The exercise:

Write about a: surplus.

In honor of the ridiculous amount of potatoes and leeks still remaining in the garden. Hoping to rectify the situation through a conversation with the chef at the restaurant, as we're not certain why he's fallen so far short on ordering what he told us in the spring he would.

Our farm intern left us this morning, and the friends who arrived Saturday night departed this afternoon. So now it's back to Kat, myself, and Max for the first time since mid-May.

Tomorrow's box harvest will be... interesting.

Mine:

The animal control officer stood at the front of the classroom, arms crossed across his chest as he glared at the students squirming in their seats. Their teacher sat at her desk, not bothering to hide the fact that she was clearly unimpressed.

Though whether that was due to the officer or her students, she wisely kept that to herself.

As the minute hand dragged its feet on its way around the clock facing the children, the silence in the room was disturbed only by the panted breath of the officer's German Shepherd, who was seated at his feet. The dog was unusually calm, his appetite sated by an overly large breakfast that morning.

"So." The officer made the word sound like a threat, causing several students to begin to cry. "Which one of you released the class' pet rabbits into the woods behind the school?"

5 Comments:

Greg Bennett said...

That sounds like it could be an interesting conversation, especially since potatoes and leeks are pretty staple and easy to use! I hope it all goes well :)
Sounds like your days might be slightly busier for all they'll be less full of people.
Heh, I love the foreshadowing in the third paragraph that allows the punchline in the last to deliver its kick! And it definitely reminds me of being a child at school and the adults using patience and dread as tools to get a class to confess :)
[Typo for you: class' is missing its "s" for the possesive.]

Surplus
A hand trembles.
Old fingers, cold fingers, gnarled
and knotted with age and rage
– an excess of rage, he thinks –
reach for the tap.

Polished aluminium, a steady bar
gleaming in the cataractic darkness,
stiff with unuse and necessary neglect
"FOR USE IN EMERGENCY ONLY."

This critical mass, a density of souls –
Unsustainable!
Unmaintainable!

– racing through space in a colony-ship
to spread the surplus of humanity
yet further afield.

The tap creaks but it turns;
The hiss of oxygen dies;
And a hand trembles.

morganna said...

Greg -- I didn't think the missing 's' was a typo -- sometimes, if the noun ends in 's', the 's' is dropped from a possessive and only the apostrophe is used.
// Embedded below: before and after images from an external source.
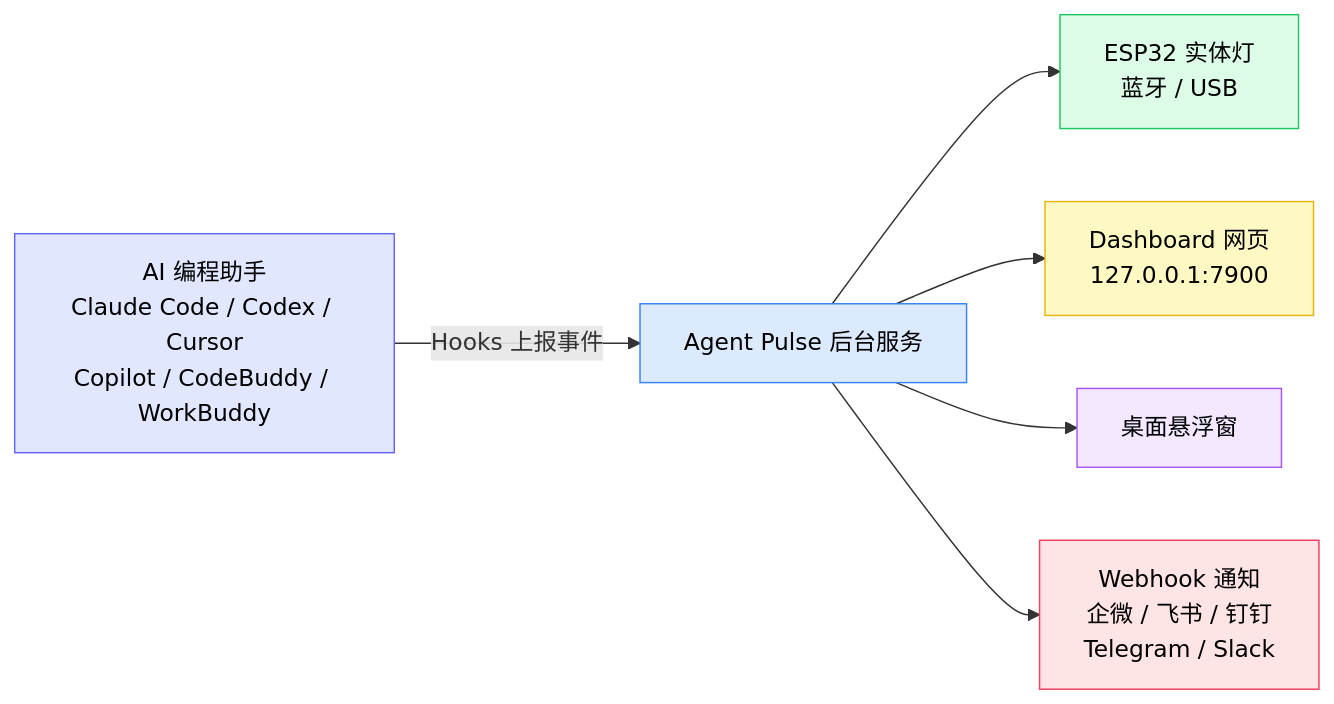
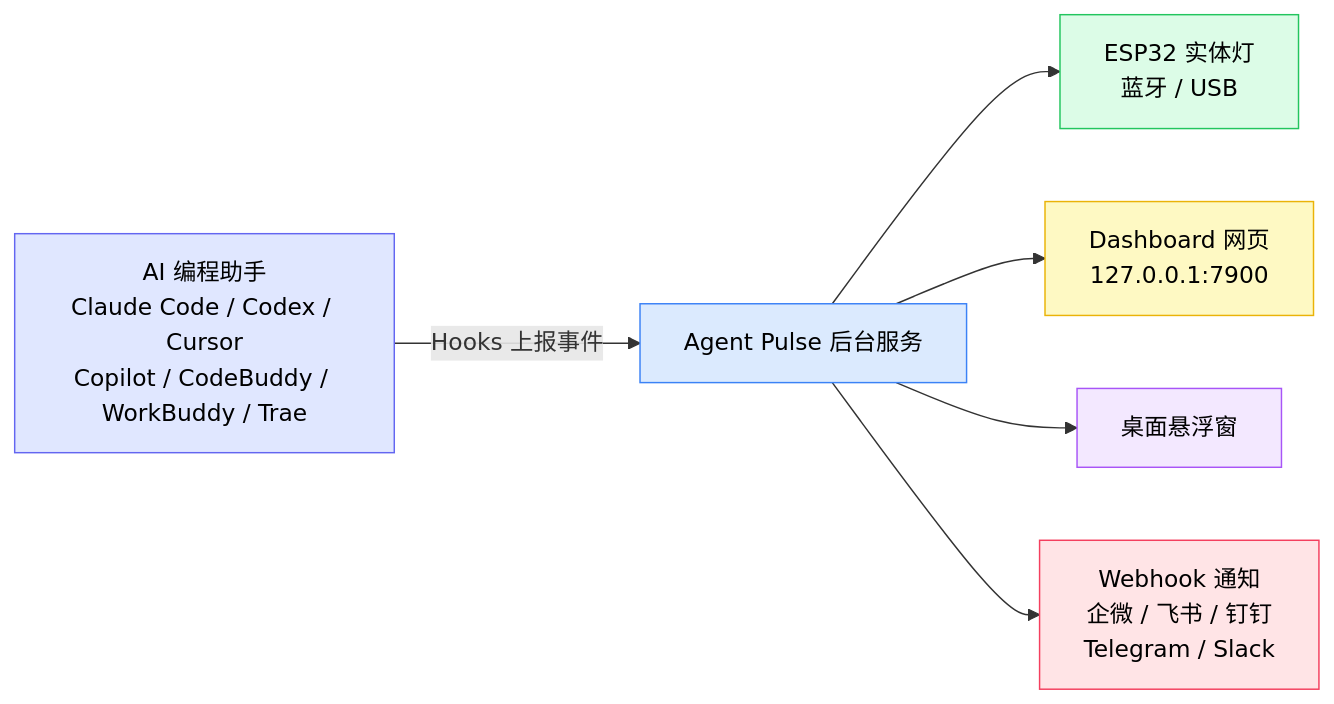
The first of 5 diagrams in README.zh-CN.md (lzty634158-oss/agent-pulse-release), drawn with Mermaid before and after one commit. The commit also changed other lines of this file, not shown here.

````diff
--- a/README.zh-CN.md
+++ b/README.zh-CN.md
@@ -15,15 +15,15 @@
 ```mermaid
 graph LR
-    A["AI 编程助手<br/>Claude Code / Codex / Cursor<br/>Copilot / CodeBuddy / WorkBuddy"] -->|"Hooks 上报事件"| B["Agent Pulse 后台服务"]
+    A["AI 编程助手<br/>Claude Code / Codex / Cursor<br/>Copilot / CodeBuddy / WorkBuddy / Trae"] -->|"Hooks 上报事件"| B["Agent Pulse 后台服务"]
     B --> C["ESP32 实体灯<br/>蓝牙 / USB"]
     B --> D["Dashboard 网页<br/>127.0.0.1:7900"]
     B --> E["桌面悬浮窗"]
     B --> F["Webhook 通知<br/>企微 / 飞书 / 钉钉<br/>Telegram / Slack"]
 
     style A fill:#e0e7ff,stroke:#6366f1,color:#000
     style B fill:#dbeafe,stroke:#3b82f6,color:#000
     style C fill:#dcfce7,stroke:#22c55e,color:#000
     style D fill:#fef9c3,stroke:#eab308,color:#000
     style E fill:#f3e8ff,stroke:#a855f7,color:#000
     style F fill:#ffe4e6,stroke:#f43f5e,color:#000
 ```
````
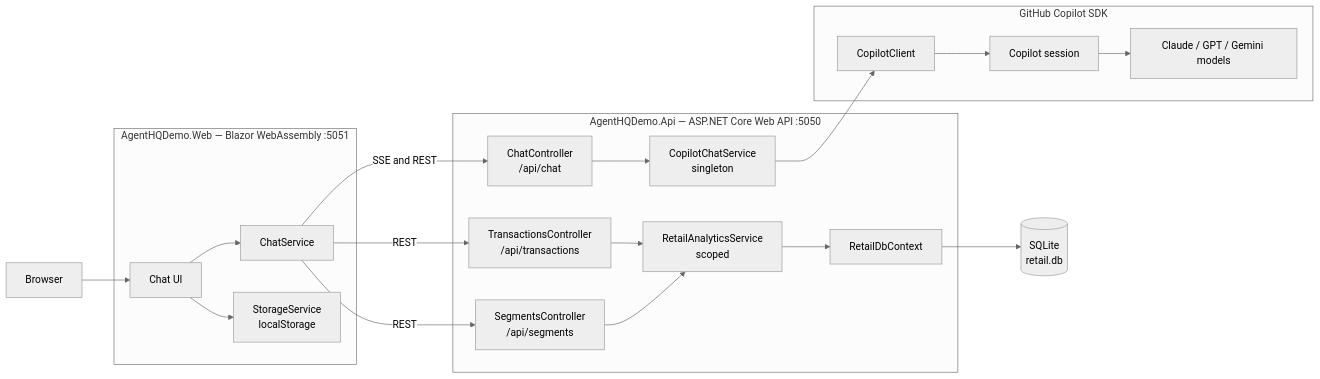
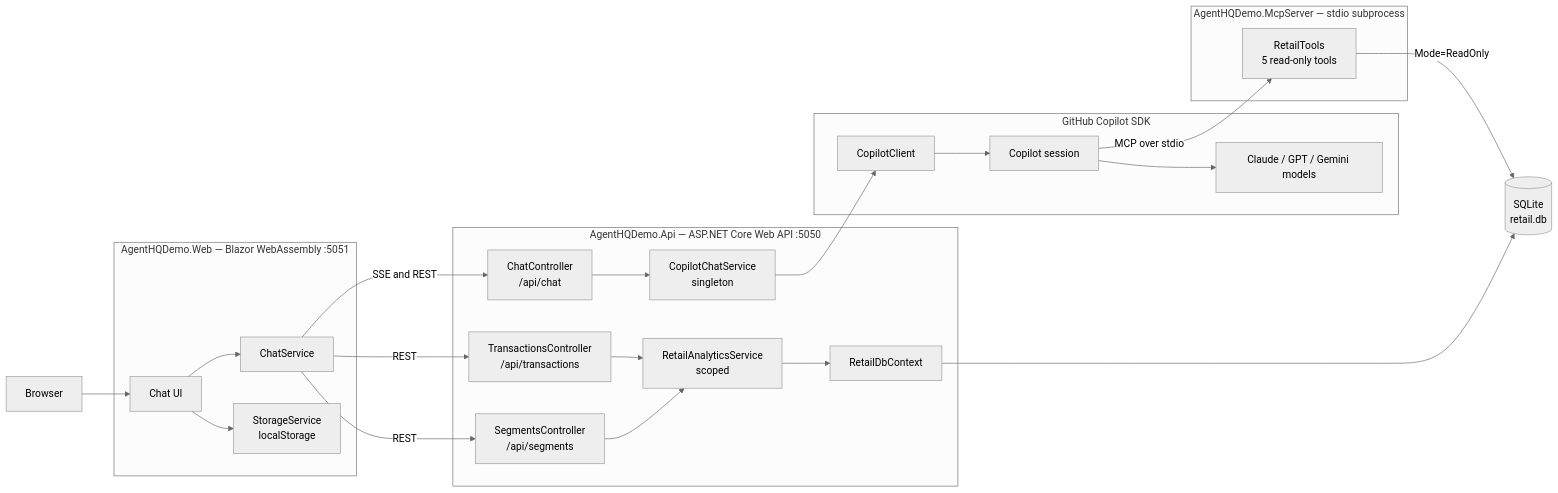
Before and after one commit to Tachaan/aigenius-copilotsdk-s5ep2: the first of 3 diagrams in docs/breakouts/architecture.md, drawn with Mermaid (neutral theme). The commit also changed other lines of this file and 25 other files, not shown here.

````diff
--- a/docs/breakouts/architecture.md
+++ b/docs/breakouts/architecture.md
@@ -14,42 +14,48 @@
 ```mermaid
 graph LR
     Browser["Browser"]
 
     subgraph Web["AgentHQDemo.Web — Blazor WebAssembly :5051"]
         Blazor["Chat UI"]
         WebChat["ChatService"]
         Storage["StorageService<br/>localStorage"]
     end
 
     subgraph Api["AgentHQDemo.Api — ASP.NET Core Web API :5050"]
         ChatController["ChatController<br/>/api/chat"]
         TxController["TransactionsController<br/>/api/transactions"]
         SegController["SegmentsController<br/>/api/segments"]
         CopilotService["CopilotChatService<br/>singleton"]
         Analytics["RetailAnalyticsService<br/>scoped"]
         DbContext["RetailDbContext"]
     end
 
     subgraph Copilot["GitHub Copilot SDK"]
         Client["CopilotClient"]
         Session["Copilot session"]
         Models["Claude / GPT / Gemini models"]
     end
 
+    subgraph Mcp["AgentHQDemo.McpServer — stdio subprocess"]
+        RetailTools["RetailTools<br/>5 read-only tools"]
+    end
+
     SQLite[("SQLite<br/>retail.db")]
 
     Browser --> Blazor
     Blazor --> WebChat
     Blazor --> Storage
     WebChat -->|"SSE and REST"| ChatController
     WebChat -->|"REST"| TxController
     WebChat -->|"REST"| SegController
     ChatController --> CopilotService
     CopilotService --> Client
     Client --> Session
     Session --> Models
+    Session -->|"MCP over stdio"| RetailTools
+    RetailTools -->|"Mode=ReadOnly"| SQLite
     TxController --> Analytics
     SegController --> Analytics
     Analytics --> DbContext
     DbContext --> SQLite
 ```
````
Is that only a North American thing, not a British English thing?

And why do we all seem to find surplus to be something ominous and/or disgusting?
-------------
So much food, so much dinner
Up it comes
Retching all the way
Please tell me how I
Let myself eat so much
Up it comes --
So terrible!

Greg Bennett said...

Hi Morganna,
it might be a British thing you know! We only drop the s after the apostrophe if the following word begins with an s as well, because it gets hidden in the sound. So I take my comment back :)

I guess I owe another surplus though...

Surplus
The European butter mountain,
The North American sherbert fountain,
Is where I go to holiday,
And eat till I feel sick!

morganna said...

Thanks for the insight into British English grammar, Greg! Now I need a positive view of surplus, too :)

The rosebushes won't stop blooming
I cut the roses, dry them and store
Petals for potpourri.

More roses bloom, to cut and dry.
The jars are filling,
I have no more room --
A surplus of roses!

Marc said...

Ha, bonus learning and writing from everyone! I like it :)

Greg - well he's promised that he'll be putting leeks on the menu, so we'll see what that means for the amounts he'll be ordering from us.

Your first is fantastic, for all its darkness. Your second is much lighter and so, of course, I tend to prefer the first :P

Morganna - thanks for helping out with the case of the missing s :)

Your first is a rather yucky acrostic (in content only, not execution), while your second is quite lovely. It's a rather impressive contrast for two poems born from the same prompt!